Removing the source of an unpleasant odor will decrease the chance that people will smell it. Ventilation is also important to maintaining indoor air quality and can aid in eliminating unpleasant odors. Simple cleaners such as white vinegar and baking soda, as well as natural absorbents like activated charcoal and zeolite, are effective at removing odors. Other solutions are bad smells removers that are adapted to different types of odor. The result is odor-free air that is also pollution-free and safer to breathe. Some house plants may also aid in the removal of toxic substances from the air in building interiors.
- "Material Safety Data Sheet (MSDS), BadAir Sponge®" (PDF). Mateson Chemical Corporation. 2007.

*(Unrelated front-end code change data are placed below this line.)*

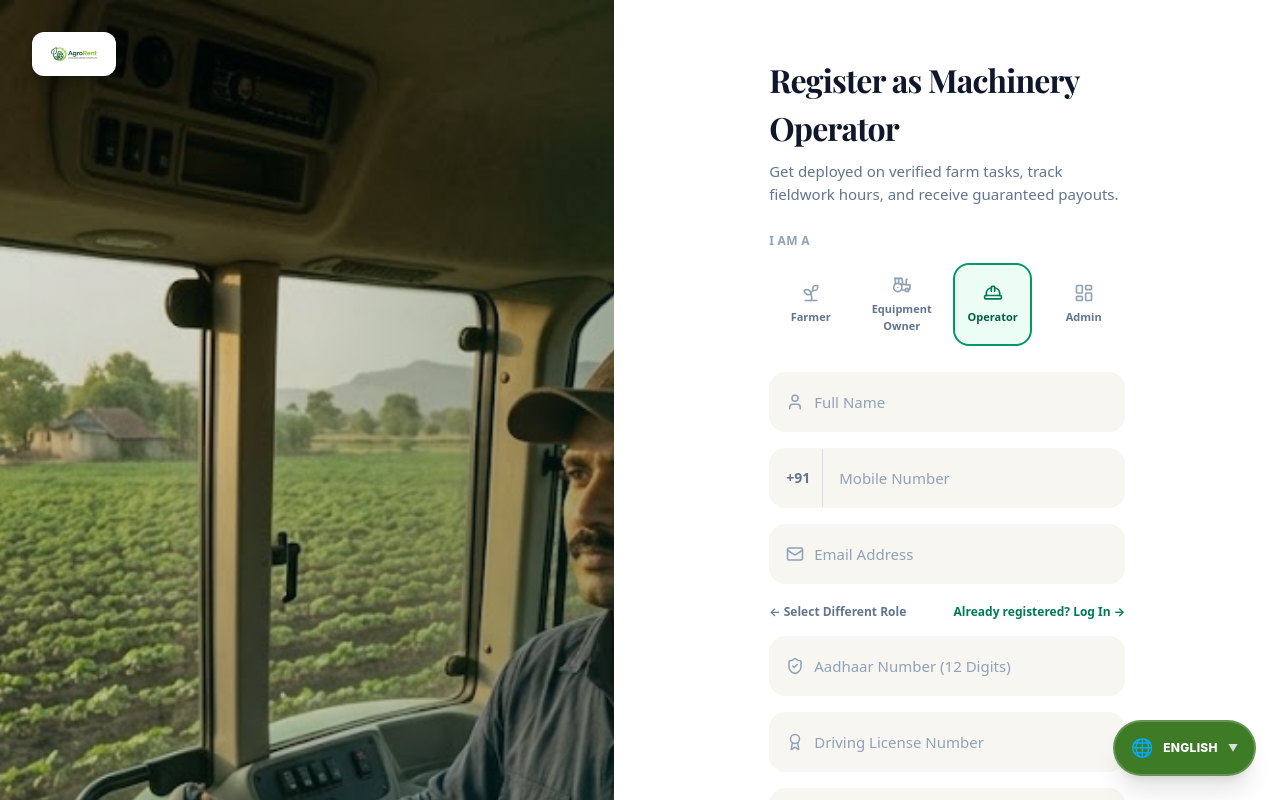
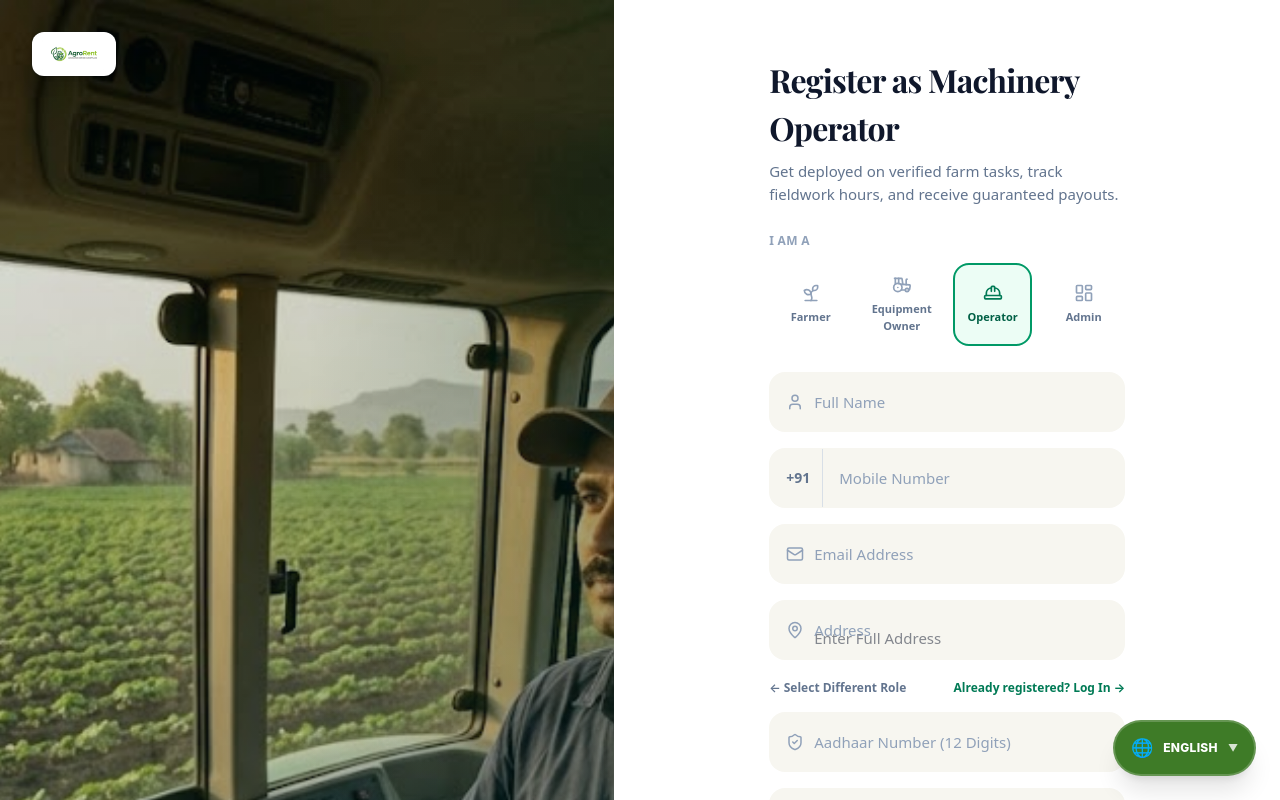
Before and after one commit to cubeage-team-three/AgroRental, a React app in the folder frontend/: page /register/operator in a window 1280 px wide. Shown: the top 800 px of the page. Built offline with nearby package versions, Linux system fonts and the light colour scheme; the HTML template or start-up script is replaced by a standard one.

Commit message:
Merge and resolve conflicts in operator management

```diff
--- a/frontend/src/pages/auth/RegisterOperator.jsx
+++ b/frontend/src/pages/auth/RegisterOperator.jsx
@@ -12,6 +12,7 @@ import {
   Loader2,
   Lock,
   Mail,
+  MapPin,
   ShieldCheck,
   Sprout,
   Tractor,
@@ -373,6 +374,17 @@ function RegisterOperator() {
             onChange={handleInputChange}
           />
 
+          <AuthField
+            id="address"
+            name="address"
+            label="Address"
+            placeholder="Enter Full Address"
+            icon={MapPin}
+            type="text"
+            value={formData.address}
+            onChange={handleInputChange}
+          />
+
           <div className="flex items-center justify-between pt-1 text-xs font-semibold text-slate-500">
             <Link to="/register" className="hover:text-slate-700">
               ← Select Different Role
```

- "Marketing Data: Air Care Market Overview, Global Cosmetic Industry" (PDF). Archived from the original (PDF) on 2012-01-31. Retrieved 2012-01-31.
- January 2005, BEUC report: Emission of chemicals by air fresheners. Tests on 74 consumer products sold in Europe, backup
- Opinion on the report "Emission of chemicals by air fresheners Tests on 74 consumer products sold in Europe" (BEUC report January 2005) (PDF), European Commission Health & Consumer Protection Directorate-General, Scientific Committee On Health And Environmental Risks, retrieved 6 April 2016
- Nix, Joanna (2017-12-01). "What the heck is "fragrance?" Thanks to California, companies now have to tell us". Mother Jones. Retrieved 2018-02-22.
- Indoor Air Chemistry: Cleaning Agents, Ozone and Toxic Air Contaminants
- Common Air Fresheners Contain Chemicals That May Affect Human Reproductive Development
- Air Fresheners Unregulated, Potentially Dangerous, Group Says
- Farrow, A.; Taylor, H.; Northstone, K.; Golding, J. (Oct 2003). "Symptoms of mothers and infants related to total volatile organic compounds in household products". Arch Environ Health. 58 (10): 633–41. doi:10.3200/AEOH.58.10.633-641. PMID 15562635.
- Farrow, Alexandra; Taylor, Hazel; Northstone, Kate; Golding, Jean (1 October 2003). "Symptoms of Mothers and Infants Related to Total Volatile Organic Compounds in Household Products". Archives of Environmental Health. 58 (10): 633–641. doi:10.3200/AEOH.58.10.633-641. PMID 15562635. via Avon Longitudinal Study of Parents and Children Key Findings
- Steinemann, A.C. (2009). "Fragranced consumer products and undisclosed ingredients". Environ Impact Assess Rev. 29 (1): 32–38. doi:10.1016/j.eiar.2008.05.002.
- ""Fragranced Consumer Products: Chemicals Emitted, Ingredients Unlisted" at Journalist's Resource.org".
- Caress, S.M.; Steinemann, A.C. (2009). "National prevalence of fragrance sensitivity". J Environ Health. 71 (7): 46–50. PMID 19326669.
- "Scientists May Have Solved Mystery Of Carcinogenic Mothballs", Physorg.com, June 20, 2006.
- "Mothballs, air fresheners and cancer". Environmental Health Association of Nova Scotia. Environmental Health Association of Nova Scotia. Retrieved 24 May 2013.
- B.C. Wolverton, Ph.D., Rebecca C. McDonald, "Foliage Plants for Removing Formaldehyde from Contaminated Air Inside Energy-Efficient Homes and Future Space Stations", NASA TM-84674 , December 1982.
- Wolverton, B.C.; McDonald, Rebecca C.; Watkins Jr, E.A. (1984). "Foliage Plants for Removing Indoor Air Pollutants from Energy-Efficient Homes". Economic Botany. 1984 (2): 224–228. doi:10.1007/bf02858837. hdl:2060/19860066312.